◆ Work instructions
Copy out the entries word for word, leaving images aside.
*** Material for this task ***
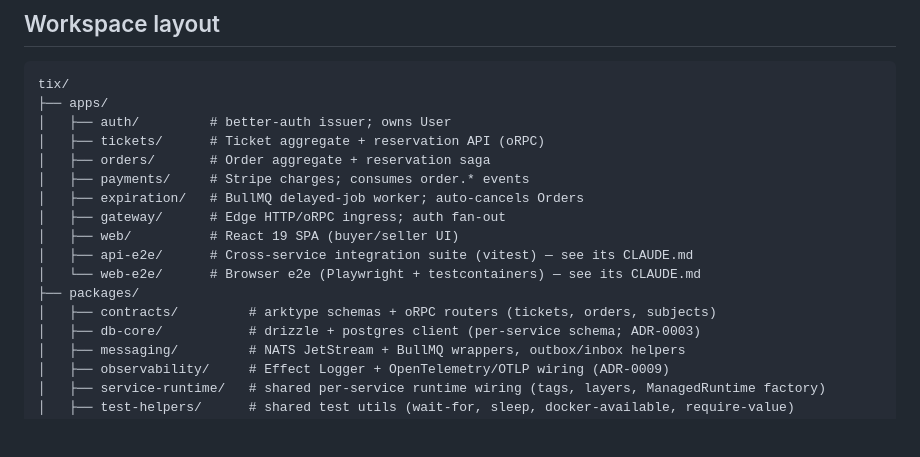
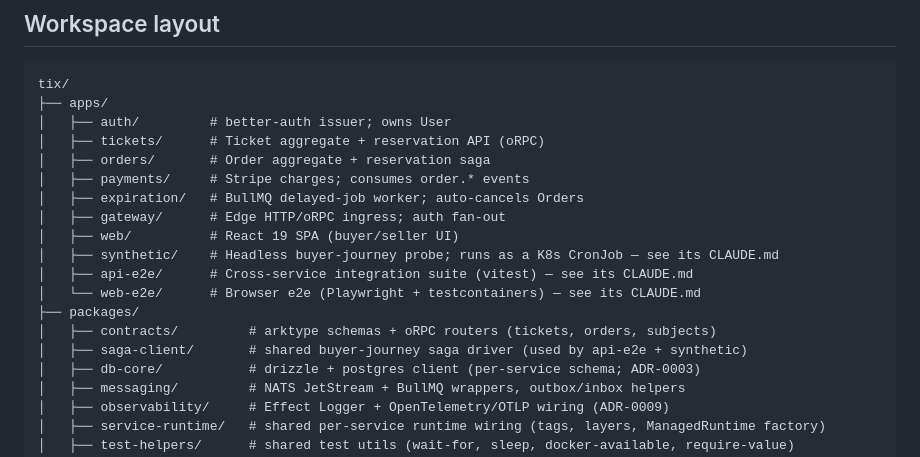
Before and after one commit to funkstyr/tix, a Markdown page: CLAUDE.md, the part around the change. Rendered like a GitHub page; blank space fills up the shorter version.

Commit message:
docs: register saga-client + synthetic workspaces in root CLAUDE.md

```diff
--- a/CLAUDE.md
+++ b/CLAUDE.md
@@ -14,10 +14,12 @@ tix/
 │   ├── expiration/   # BullMQ delayed-job worker; auto-cancels Orders
 │   ├── gateway/      # Edge HTTP/oRPC ingress; auth fan-out
 │   ├── web/          # React 19 SPA (buyer/seller UI)
+│   ├── synthetic/    # Headless buyer-journey probe; runs as a K8s CronJob — see its CLAUDE.md
 │   ├── api-e2e/      # Cross-service integration suite (vitest) — see its CLAUDE.md
 │   └── web-e2e/      # Browser e2e (Playwright + testcontainers) — see its CLAUDE.md
 ├── packages/
 │   ├── contracts/         # arktype schemas + oRPC routers (tickets, orders, subjects)
+│   ├── saga-client/       # shared buyer-journey saga driver (used by api-e2e + synthetic)
 │   ├── db-core/           # drizzle + postgres client (per-service schema; ADR-0003)
 │   ├── messaging/         # NATS JetStream + BullMQ wrappers, outbox/inbox helpers
 │   ├── observability/     # Effect Logger + OpenTelemetry/OTLP wiring (ADR-0009)
```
*** End of Material for this task ***
◆ Result of this exercise
Before and after one commit to funkstyr/tix, a Markdown page: CLAUDE.md, the part around the change. Rendered like a GitHub page; blank space fills up the shorter version.

Commit message:
docs: register saga-client + synthetic workspaces in root CLAUDE.md

```diff
--- a/CLAUDE.md
+++ b/CLAUDE.md
@@ -14,10 +14,12 @@ tix/
 │   ├── expiration/   # BullMQ delayed-job worker; auto-cancels Orders
 │   ├── gateway/      # Edge HTTP/oRPC ingress; auth fan-out
 │   ├── web/          # React 19 SPA (buyer/seller UI)
+│   ├── synthetic/    # Headless buyer-journey probe; runs as a K8s CronJob — see its CLAUDE.md
 │   ├── api-e2e/      # Cross-service integration suite (vitest) — see its CLAUDE.md
 │   └── web-e2e/      # Browser e2e (Playwright + testcontainers) — see its CLAUDE.md
 ├── packages/
 │   ├── contracts/         # arktype schemas + oRPC routers (tickets, orders, subjects)
+│   ├── saga-client/       # shared buyer-journey saga driver (used by api-e2e + synthetic)
 │   ├── db-core/           # drizzle + postgres client (per-service schema; ADR-0003)
 │   ├── messaging/         # NATS JetStream + BullMQ wrappers, outbox/inbox helpers
 │   ├── observability/     # Effect Logger + OpenTelemetry/OTLP wiring (ADR-0009)
```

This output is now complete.